I’ve been exploring the idea of capitalizing on unused/empty space in everyday places (in this specific instance, an airport) by turning them into non-traditional learning spaces.
My partner works at the Syracuse Airport, and talked about how there is a lot of unused or empty terminal space in the building.
At around the same time, my friend, classmate & colleague Anna shared an article with me about the first airport library near Amsterdam, at the Schiphol Airport in the Netherlands. In a 2010 New York Times article praising the innovative initiative, past President of the American Library Association (ALA) Roberta Stevens is quoted as saying, “We can’t cement ourselves into the past. We have to reflect the changes we see in our societies, and its clear that we are becoming more and more transient.” And thus, the idea of creating an airport library in Syracuse, NY or transforming empty space at the local airport into a learning space that benefits the people of the airport, and also provides marketing and outreach benefits to the libraries in this area was born.
Throughout the exploration of our required reading for the past few weeks, an integral framework to design thinking that stuck out to me was Tim Brown’s three stages; Feasibility, viability, and desirability (Brown, 2009).
Based on the subsequent success of libraries in other airports (including Schiphol, and five other libraries in the U.S–most recently Boise, Idaho) creating a digital or little free library in the Syracuse Airport seems to me a feasible, viable and desirable project.
I think that designing spaces for learning should involve a high level of strategy, and intentionality as well as a firm knowledge of what your target audience/demographic/community wants and needs. From layout, to signage, to furniture placement, almost everything can serve a learning purpose if the space is used to its full potential. For instance, according to Reuter, 2007 children said that finding books they like is the biggest barrier they face to reading. Theoretically, if library spaces for children were organized in an intuitive way that made relevant reading materials easier to find, this barrier to reading dissolves. As Brown, 2010 states, “A designer now must take the needs of the entire world, including the environment, into account.”
Along those same lines, I also think there should also be a dynamic interactivity between space and users of the space as opposed to a space being a static, monolithic thing.
Description of changes
A small pilot test of this design project would be the first step to change, in the way of a Little Free Library. The purpose of this pilot test would be to gauge overall interest of the airport customers’ in the service we’re hoping to provide (or to gauge desirability of the space redesign). Steps to implement the pilot project included:
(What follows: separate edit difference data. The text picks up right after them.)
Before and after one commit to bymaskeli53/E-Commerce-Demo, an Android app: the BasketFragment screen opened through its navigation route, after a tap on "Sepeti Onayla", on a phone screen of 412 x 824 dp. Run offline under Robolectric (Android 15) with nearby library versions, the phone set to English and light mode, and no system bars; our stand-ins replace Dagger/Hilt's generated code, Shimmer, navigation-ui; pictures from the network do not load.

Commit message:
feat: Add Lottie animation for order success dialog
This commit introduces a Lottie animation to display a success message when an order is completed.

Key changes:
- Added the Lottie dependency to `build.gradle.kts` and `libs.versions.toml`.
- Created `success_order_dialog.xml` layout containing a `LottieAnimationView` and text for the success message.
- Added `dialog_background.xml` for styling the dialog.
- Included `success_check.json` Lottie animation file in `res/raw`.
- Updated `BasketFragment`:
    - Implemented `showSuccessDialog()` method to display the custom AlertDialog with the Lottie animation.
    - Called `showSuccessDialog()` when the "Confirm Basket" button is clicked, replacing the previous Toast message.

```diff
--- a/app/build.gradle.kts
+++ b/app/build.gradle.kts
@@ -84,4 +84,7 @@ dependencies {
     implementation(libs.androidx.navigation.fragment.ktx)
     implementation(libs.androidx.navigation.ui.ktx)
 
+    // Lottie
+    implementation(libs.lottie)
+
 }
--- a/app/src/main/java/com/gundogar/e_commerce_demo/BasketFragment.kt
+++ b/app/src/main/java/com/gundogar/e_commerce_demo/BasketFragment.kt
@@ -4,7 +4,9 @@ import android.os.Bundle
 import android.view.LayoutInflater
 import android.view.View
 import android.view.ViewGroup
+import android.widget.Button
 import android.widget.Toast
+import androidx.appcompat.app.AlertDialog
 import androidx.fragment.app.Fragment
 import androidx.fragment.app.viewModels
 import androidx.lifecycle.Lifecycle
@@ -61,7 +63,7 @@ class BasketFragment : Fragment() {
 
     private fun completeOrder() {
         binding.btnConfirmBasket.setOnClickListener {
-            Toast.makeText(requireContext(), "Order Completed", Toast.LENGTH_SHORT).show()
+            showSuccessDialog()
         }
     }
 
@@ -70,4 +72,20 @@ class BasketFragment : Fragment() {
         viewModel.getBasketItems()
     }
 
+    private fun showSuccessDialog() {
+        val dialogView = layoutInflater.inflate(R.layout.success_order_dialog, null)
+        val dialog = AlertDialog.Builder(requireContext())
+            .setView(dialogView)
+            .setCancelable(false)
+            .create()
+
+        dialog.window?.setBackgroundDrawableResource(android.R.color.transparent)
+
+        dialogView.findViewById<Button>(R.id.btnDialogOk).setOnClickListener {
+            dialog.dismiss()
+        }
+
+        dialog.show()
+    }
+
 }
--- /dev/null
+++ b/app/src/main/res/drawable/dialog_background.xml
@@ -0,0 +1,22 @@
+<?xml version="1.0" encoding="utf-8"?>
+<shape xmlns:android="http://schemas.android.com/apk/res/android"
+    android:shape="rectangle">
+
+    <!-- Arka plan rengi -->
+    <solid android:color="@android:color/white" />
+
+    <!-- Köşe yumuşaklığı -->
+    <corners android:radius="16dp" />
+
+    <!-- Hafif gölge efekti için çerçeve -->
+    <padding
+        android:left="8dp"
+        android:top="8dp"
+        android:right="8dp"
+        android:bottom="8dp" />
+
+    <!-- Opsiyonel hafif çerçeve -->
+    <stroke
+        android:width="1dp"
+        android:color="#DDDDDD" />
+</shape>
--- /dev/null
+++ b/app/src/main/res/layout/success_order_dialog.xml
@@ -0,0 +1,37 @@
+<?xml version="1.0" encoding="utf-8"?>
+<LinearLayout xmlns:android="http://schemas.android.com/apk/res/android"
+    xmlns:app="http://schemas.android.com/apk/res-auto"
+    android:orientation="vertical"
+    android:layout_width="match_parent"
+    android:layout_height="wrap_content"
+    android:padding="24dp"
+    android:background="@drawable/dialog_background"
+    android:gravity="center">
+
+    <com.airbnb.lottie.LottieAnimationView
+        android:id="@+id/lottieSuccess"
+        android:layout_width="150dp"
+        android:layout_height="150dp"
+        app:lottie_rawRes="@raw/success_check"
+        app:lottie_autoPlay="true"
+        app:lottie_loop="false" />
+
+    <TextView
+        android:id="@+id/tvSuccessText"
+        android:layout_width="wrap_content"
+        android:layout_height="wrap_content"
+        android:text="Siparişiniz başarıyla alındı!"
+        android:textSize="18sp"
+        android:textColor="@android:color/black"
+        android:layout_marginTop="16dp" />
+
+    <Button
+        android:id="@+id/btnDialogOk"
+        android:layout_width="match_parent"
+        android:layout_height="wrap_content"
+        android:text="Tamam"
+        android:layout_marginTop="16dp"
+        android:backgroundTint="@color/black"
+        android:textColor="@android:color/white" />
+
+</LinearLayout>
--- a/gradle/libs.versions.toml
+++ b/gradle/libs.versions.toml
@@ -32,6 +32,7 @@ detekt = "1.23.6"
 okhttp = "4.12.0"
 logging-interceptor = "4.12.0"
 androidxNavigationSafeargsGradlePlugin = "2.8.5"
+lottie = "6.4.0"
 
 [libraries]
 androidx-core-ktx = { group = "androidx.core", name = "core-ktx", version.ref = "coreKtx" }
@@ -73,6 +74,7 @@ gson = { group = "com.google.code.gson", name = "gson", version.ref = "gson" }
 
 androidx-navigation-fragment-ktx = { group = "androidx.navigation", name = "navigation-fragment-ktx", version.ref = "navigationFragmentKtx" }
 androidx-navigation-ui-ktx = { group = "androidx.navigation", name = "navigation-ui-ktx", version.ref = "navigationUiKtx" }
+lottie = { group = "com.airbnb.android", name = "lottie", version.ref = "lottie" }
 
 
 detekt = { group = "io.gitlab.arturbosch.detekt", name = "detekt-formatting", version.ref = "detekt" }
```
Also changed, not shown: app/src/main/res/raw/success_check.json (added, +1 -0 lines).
1. Partnering with local libraries in the Syracuse area (or pulling from my own personal library) to put together a small collection of reading material for adults, teenagers and children.
2. Setting up pop-up little free libraries in the empty terminal spaces pictured above.
3. Observing those pop-up little free libraries, engaging with the airport customers using the little free libraries, and gathering valuable feedback to get started on next steps for a bigger, perhaps more digital airport library.
As the space redesign progresses, more updates will follow. Stay tuned!
Comments on other posts:
1. Patricia’s blog
2. Shannon’s blog
3. Rochelle’s blog
Brown, T. (2009). Change by design: How design thinking transforms organizations and inspires innovation Harper Collins.
Clark, N. (2010). At schiphol, an unlikely sanctuary of books. Retrieved, 2014, Retrieved from http://www.nytimes.com/2010/09/16/arts/16iht-library.html
Prentice, G. (2014). Branching out: Boise library goes digital at the airport. Retrieved, 2014, Retrieved from http://www.boiseweekly.com/boise/branching-out/Content?oid=3191173
Reuter, K. A.“Children selecting books in a library”: Extending models of information behavior to a recreational setting. (Doctorate, University of Maryland).